▶ Problem to solve: Return the entries verbatim and drop every picture.

Material to process START

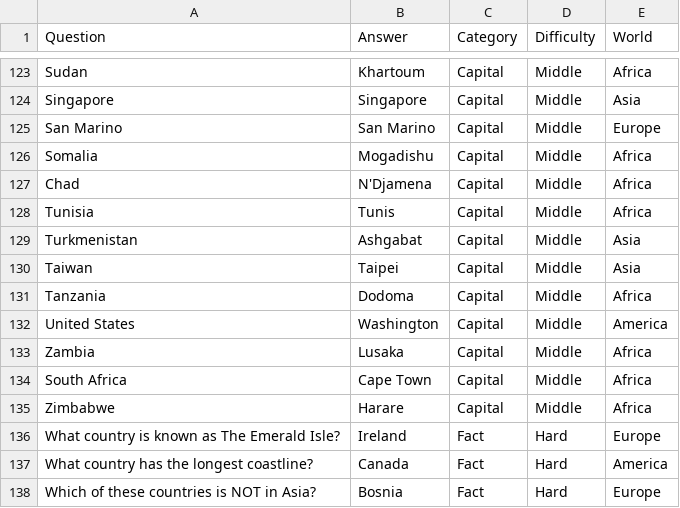
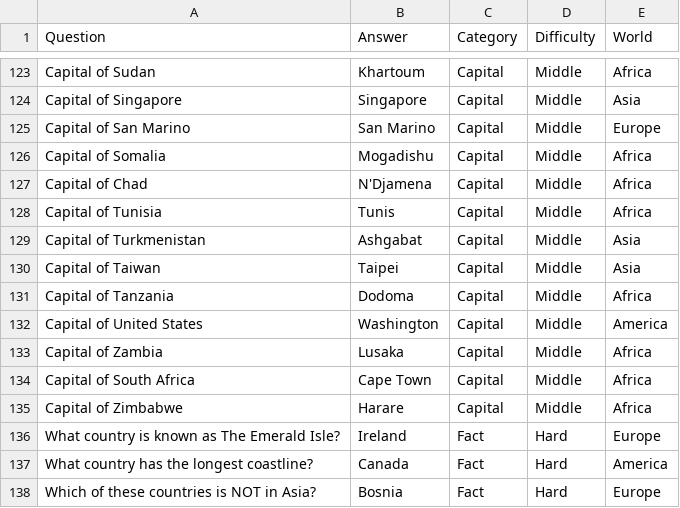
Before and after one commit to denisnzrvs/country_quiz_course_work, a CSV file: libs/country_questions.csv, drawn as a sheet; only a part is shown, gaps mark what is left out; the diff covers the shown part only; the diff names each change by its address in the sheet, - before the commit and + after, or states it on an @@ line.

```diff
--- a/libs/country_questions.csv
+++ b/libs/country_questions.csv
-A123 (Question): Sudan
+A123 (Question): Capital of Sudan
-A124 (Question): Singapore
+A124 (Question): Capital of Singapore
-A125 (Question): San Marino
+A125 (Question): Capital of San Marino
-A126 (Question): Somalia
+A126 (Question): Capital of Somalia
-A127 (Question): Chad
+A127 (Question): Capital of Chad
-A128 (Question): Tunisia
+A128 (Question): Capital of Tunisia
-A129 (Question): Turkmenistan
+A129 (Question): Capital of Turkmenistan
-A130 (Question): Taiwan
+A130 (Question): Capital of Taiwan
-A131 (Question): Tanzania
+A131 (Question): Capital of Tanzania
-A132 (Question): United States
+A132 (Question): Capital of United States
-A133 (Question): Zambia
+A133 (Question): Capital of Zambia
-A134 (Question): South Africa
+A134 (Question): Capital of South Africa
-A135 (Question): Zimbabwe
+A135 (Question): Capital of Zimbabwe
```
Also changed, not shown: 54 edited cells elsewhere in this file, 1 other file.
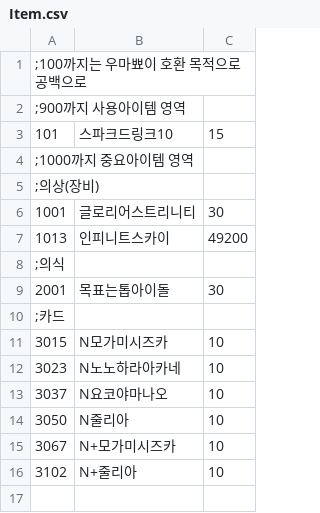
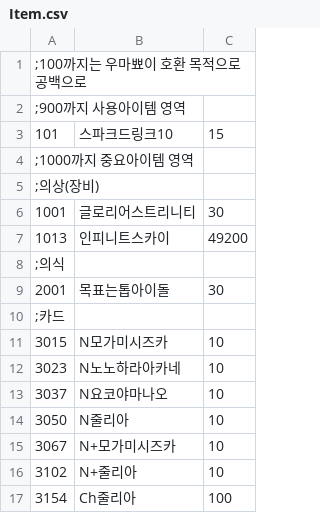
Before and after one commit to cyborgjcz/erachupa, a CSV file: CSV/Item.csv, drawn as a sheet.

```diff
--- a/CSV/Item.csv
+++ b/CSV/Item.csv
@@ -16 +16,2 @@
 3102,N+줄리아,10
+3154,Ch줄리아,100
```
Also changed, not shown: CSV/Cflag.csv, CSV/ENEMY/Chara100 츄파카브라.csv, 13 other files.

Material to process END

▶ Output for this task:
Before and after one commit to denisnzrvs/country_quiz_course_work, a CSV file: libs/country_questions.csv, drawn as a sheet; only a part is shown, gaps mark what is left out; the diff covers the shown part only; the diff names each change by its address in the sheet, - before the commit and + after, or states it on an @@ line.

```diff
--- a/libs/country_questions.csv
+++ b/libs/country_questions.csv
-A123 (Question): Sudan
+A123 (Question): Capital of Sudan
-A124 (Question): Singapore
+A124 (Question): Capital of Singapore
-A125 (Question): San Marino
+A125 (Question): Capital of San Marino
-A126 (Question): Somalia
+A126 (Question): Capital of Somalia
-A127 (Question): Chad
+A127 (Question): Capital of Chad
-A128 (Question): Tunisia
+A128 (Question): Capital of Tunisia
-A129 (Question): Turkmenistan
+A129 (Question): Capital of Turkmenistan
-A130 (Question): Taiwan
+A130 (Question): Capital of Taiwan
-A131 (Question): Tanzania
+A131 (Question): Capital of Tanzania
-A132 (Question): United States
+A132 (Question): Capital of United States
-A133 (Question): Zambia
+A133 (Question): Capital of Zambia
-A134 (Question): South Africa
+A134 (Question): Capital of South Africa
-A135 (Question): Zimbabwe
+A135 (Question): Capital of Zimbabwe
```
Also changed, not shown: 54 edited cells elsewhere in this file, 1 other file.
Before and after one commit to cyborgjcz/erachupa, a CSV file: CSV/Item.csv, drawn as a sheet.

```diff
--- a/CSV/Item.csv
+++ b/CSV/Item.csv
@@ -16 +16,2 @@
 3102,N+줄리아,10
+3154,Ch줄리아,100
```
Also changed, not shown: CSV/Cflag.csv, CSV/ENEMY/Chara100 츄파카브라.csv, 13 other files.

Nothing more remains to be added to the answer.